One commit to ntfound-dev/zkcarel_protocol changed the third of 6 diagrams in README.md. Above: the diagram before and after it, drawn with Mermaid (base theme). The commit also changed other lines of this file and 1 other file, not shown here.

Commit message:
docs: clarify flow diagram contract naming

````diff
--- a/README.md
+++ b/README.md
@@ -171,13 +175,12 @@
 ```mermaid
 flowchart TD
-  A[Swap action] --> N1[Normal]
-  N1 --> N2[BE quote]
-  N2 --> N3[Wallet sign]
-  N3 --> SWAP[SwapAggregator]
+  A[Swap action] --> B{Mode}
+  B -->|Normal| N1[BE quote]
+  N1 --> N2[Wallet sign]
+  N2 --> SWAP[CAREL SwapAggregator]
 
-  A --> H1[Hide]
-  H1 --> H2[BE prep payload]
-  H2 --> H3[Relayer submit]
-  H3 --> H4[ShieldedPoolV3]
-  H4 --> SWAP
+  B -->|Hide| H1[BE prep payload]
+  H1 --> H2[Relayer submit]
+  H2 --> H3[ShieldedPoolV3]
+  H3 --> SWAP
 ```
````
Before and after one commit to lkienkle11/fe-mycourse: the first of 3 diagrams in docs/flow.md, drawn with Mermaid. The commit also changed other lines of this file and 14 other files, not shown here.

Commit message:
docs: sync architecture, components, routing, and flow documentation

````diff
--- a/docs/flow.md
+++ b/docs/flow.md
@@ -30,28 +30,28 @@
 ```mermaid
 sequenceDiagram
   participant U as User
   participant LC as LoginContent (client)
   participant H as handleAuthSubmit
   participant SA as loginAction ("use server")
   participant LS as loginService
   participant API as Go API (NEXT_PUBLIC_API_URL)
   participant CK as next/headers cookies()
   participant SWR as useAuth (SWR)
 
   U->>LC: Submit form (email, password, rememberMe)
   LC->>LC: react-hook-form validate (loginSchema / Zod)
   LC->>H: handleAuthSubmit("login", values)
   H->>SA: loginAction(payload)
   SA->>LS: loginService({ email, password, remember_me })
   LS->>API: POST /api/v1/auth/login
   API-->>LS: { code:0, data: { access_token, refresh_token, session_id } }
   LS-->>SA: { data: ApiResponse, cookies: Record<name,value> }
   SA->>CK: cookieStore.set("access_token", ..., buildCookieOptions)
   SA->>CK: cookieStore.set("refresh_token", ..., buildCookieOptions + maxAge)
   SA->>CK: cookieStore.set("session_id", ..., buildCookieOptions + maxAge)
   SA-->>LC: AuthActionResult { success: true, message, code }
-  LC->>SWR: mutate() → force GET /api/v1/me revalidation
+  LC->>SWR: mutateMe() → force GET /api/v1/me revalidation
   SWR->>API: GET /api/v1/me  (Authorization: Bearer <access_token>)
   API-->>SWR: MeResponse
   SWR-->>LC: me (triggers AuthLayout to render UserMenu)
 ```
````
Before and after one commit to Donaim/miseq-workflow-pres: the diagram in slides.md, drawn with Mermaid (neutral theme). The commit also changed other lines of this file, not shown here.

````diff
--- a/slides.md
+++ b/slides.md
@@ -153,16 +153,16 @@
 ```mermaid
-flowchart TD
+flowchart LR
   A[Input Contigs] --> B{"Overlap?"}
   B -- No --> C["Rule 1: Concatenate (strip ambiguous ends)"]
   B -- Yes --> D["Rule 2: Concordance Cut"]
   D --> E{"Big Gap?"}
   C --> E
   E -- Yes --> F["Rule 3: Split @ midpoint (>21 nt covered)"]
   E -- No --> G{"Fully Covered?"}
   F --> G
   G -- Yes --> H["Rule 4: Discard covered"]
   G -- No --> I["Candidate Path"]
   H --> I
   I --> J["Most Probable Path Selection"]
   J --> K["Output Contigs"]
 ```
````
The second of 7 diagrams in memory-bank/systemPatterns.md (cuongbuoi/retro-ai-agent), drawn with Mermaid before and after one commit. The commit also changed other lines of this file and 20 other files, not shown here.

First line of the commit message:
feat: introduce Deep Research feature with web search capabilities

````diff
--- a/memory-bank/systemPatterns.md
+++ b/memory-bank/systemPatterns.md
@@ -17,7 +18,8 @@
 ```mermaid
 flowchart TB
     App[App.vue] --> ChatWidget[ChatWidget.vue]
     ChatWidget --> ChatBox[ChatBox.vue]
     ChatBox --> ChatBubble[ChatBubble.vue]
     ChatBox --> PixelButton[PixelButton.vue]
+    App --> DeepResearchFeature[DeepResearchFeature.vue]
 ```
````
+---+
Your response should contain each line of the entries above that holds the string "participant".

   participant U as User
   participant LC as LoginContent (client)
   participant H as handleAuthSubmit
   participant SA as loginAction ("use server")
   participant LS as loginService
   participant API as Go API (NEXT_PUBLIC_API_URL)
   participant CK as next/headers cookies()
   participant SWR as useAuth (SWR)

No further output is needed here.